Work task
Check the records below for the word "happinessjar" and state how many lines contain it, replying with the number only.

*** Opening Supplied data ***

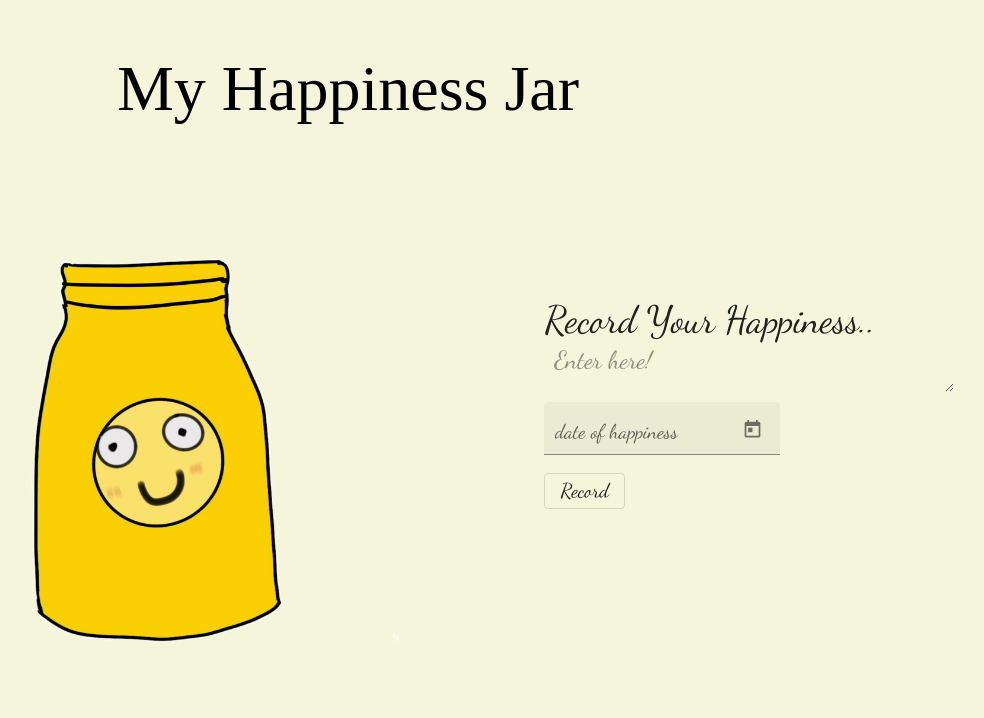
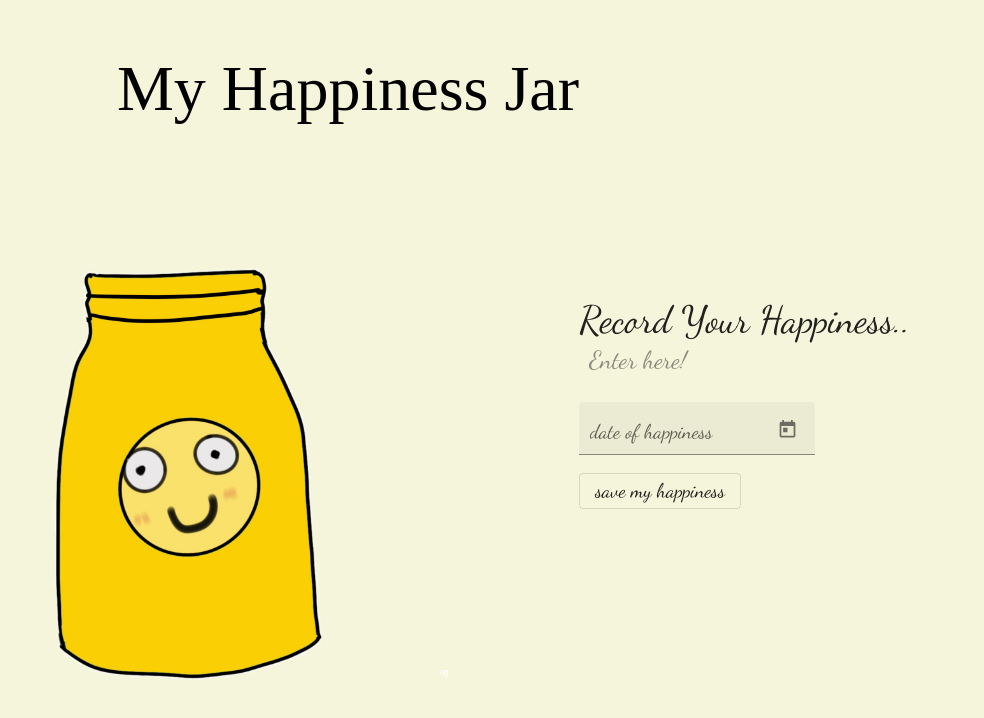
Before and after one commit to hazelkim052/The-Jars, an Angular app in the folder Client/: page /happiness in a window 1280 px wide. Shown: the top 718 px of the page, without its empty margins (292-1276 px from the left). Built offline with nearby package versions, Linux system fonts and the light colour scheme; a web font is replaced by a local one.

Commit message:
formatting fixes

```diff
--- a/Client/src/app/component/happiness/happiness.component.css
+++ b/Client/src/app/component/happiness/happiness.component.css
@@ -1,6 +1,6 @@
 .mat-card {
   margin-top: 40%;
-  background-color: beige;
+  background-color: transparent;
 }
 
 .happinessjar{
--- a/Client/src/app/component/happiness/happiness.component.html
+++ b/Client/src/app/component/happiness/happiness.component.html
@@ -12,10 +12,10 @@
 <h1 class="happinessjar" style="font-size:4rem; font-weight: 500;">My Happiness Jar</h1>
 <div>
     <div style="display: inline-block; ">
-        <img class="jar"style="display: inline-block;" src="././assets/happy_jar.png" height="700px" weight="auto">
+        <img class="jar"style="display: inline-block;)" src="././assets/happy_jar.png" height="750px" weight="auto">
     </div>
     <div style="vertical-align: top; display: inline-block;">
-        <mat-card class="mat-elevation-z0" style="width: 400px">
+        <mat-card class="mat-elevation-z0" style="width: 400px;">
             <mat-card-title style="font-size: 38px;">Record Your Happiness..</mat-card-title>
             <textarea style="margin: 10px; font-size: 25px;" matInput placeholder="Enter here!"></textarea>
             <div>
@@ -26,8 +26,7 @@
                     <mat-datepicker #picker></mat-datepicker>
                 </mat-form-field>
             </div>
-            <button mat-stroked-button class="button" style="font-size: 20px">Record</button>
+            <button mat-stroked-button class="button" style="font-size: 20px">save my happiness</button>
         </mat-card>
     </div>
-
 </div>
```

*** Closing Supplied data ***

The answer
2